one-dimensional, or less. I never saw any motivation for Irasmus to make
deals with the Dark, and we are never told why he turned out this way,
really. None of the characters have any motivation, except what the
story dictates to them. Nobody has a will of their own. Irasmus has
everybody perform mindlessly, especially in his two attempts at breeding
experiments. It is even implied that Irasmus might be manipulated by
some other, but that thread is left hanging, even after the curious
attack on the Forest by his demons, something that he suspects was
authorized by another Being.
The second half of the book was
marginally better in terms of storytelling, but there was still no
point. I actually liked seeing Irasmus' plans backfire on him, like the
spiral of stones (sabotaged by Fogar), and his chat with the gargoyle
creature. I also enjoyed Fogar's thoughts; they were the most
interesting part of the book, by far. His cousin Cerlyn also started
being interesting, but never really went anywhere. I suppose Fogar and
Cerlyn will be married when they are old enough.
The climax of the book, for what it is,
bored me as much as the rest. Fogar has a twin sister, whom Irasmus knew
nothing about. Growing up among the Forest people, Falice is as naive as
they come. Yet the Wind teaches her everything about everything in a

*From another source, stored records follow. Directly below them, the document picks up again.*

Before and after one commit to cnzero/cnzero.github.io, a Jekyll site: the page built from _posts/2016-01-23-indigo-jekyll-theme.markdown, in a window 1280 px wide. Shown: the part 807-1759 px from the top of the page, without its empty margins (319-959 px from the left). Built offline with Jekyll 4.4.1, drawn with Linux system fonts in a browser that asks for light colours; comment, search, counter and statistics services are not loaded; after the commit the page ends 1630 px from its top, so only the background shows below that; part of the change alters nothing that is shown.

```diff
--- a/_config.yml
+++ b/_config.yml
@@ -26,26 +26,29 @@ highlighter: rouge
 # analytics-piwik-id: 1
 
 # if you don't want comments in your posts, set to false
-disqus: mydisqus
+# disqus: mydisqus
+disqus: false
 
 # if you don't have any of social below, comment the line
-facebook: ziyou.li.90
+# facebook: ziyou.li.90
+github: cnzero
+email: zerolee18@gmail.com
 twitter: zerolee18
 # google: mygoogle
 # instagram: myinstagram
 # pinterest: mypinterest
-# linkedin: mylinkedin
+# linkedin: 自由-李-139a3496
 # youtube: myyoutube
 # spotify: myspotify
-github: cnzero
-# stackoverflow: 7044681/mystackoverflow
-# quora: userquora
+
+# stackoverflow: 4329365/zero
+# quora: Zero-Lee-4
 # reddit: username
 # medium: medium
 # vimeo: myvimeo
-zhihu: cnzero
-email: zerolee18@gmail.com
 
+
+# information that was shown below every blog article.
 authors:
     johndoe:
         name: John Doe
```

matter of months, so that she can ... well, she doesn't really do
anything. She leads a group of Forest beasts to confront Irasmus, yet

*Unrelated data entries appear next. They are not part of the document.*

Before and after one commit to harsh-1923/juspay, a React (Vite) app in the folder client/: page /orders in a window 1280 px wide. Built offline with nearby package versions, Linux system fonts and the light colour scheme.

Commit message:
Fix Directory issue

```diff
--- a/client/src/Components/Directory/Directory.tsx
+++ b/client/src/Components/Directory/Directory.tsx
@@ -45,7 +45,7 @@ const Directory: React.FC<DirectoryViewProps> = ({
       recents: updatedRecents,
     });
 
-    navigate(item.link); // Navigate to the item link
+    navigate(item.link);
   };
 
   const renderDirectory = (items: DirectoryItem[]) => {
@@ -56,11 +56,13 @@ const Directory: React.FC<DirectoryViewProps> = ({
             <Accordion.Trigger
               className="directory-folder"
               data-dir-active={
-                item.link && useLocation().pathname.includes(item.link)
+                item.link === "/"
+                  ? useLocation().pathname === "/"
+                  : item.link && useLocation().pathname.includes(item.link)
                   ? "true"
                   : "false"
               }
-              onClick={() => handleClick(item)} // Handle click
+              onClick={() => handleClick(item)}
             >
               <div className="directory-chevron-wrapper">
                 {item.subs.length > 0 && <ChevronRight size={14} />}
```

they don't do anything. Fogar and Cerlyn defeat the monster that Irasmus
summons, as easily as the monster defeated Irasmus, and tossed him
Then Falice gets swept off by the Wind,
and becomes part of a higher being. Uh-huh. The villagers return to
normal, and the Good Guys from The Place of Learning say that the world
will never be the same. Why? Were other things happening that we weren't
told about? Maybe they were more interesting.
What we got, however, were a bunch of
boring people thinking about doing something about an incompetent evil
man. It is implied that they used their power to create twins and a
bunch of other things, but I didn't see how any of what they did
mattered, except perhaps the tutoring of Cerlyn for a few hours in her
cell (though somehow she got to know the study "very well by now" in
that short stay). I never understood why the people of Styrmyr had to
get themselves out of the mess, since they didn't get themselves into
it, except by denying their power -which is their right.
Ah, well. I raced through this book as
fast as I could, to get it over with. I cannot recommend it to anybody.
Some of the description was interesting, and Fogar was by far the most
interesting of the non-characters, but even those were barely above my
threshold. Good-bye, book.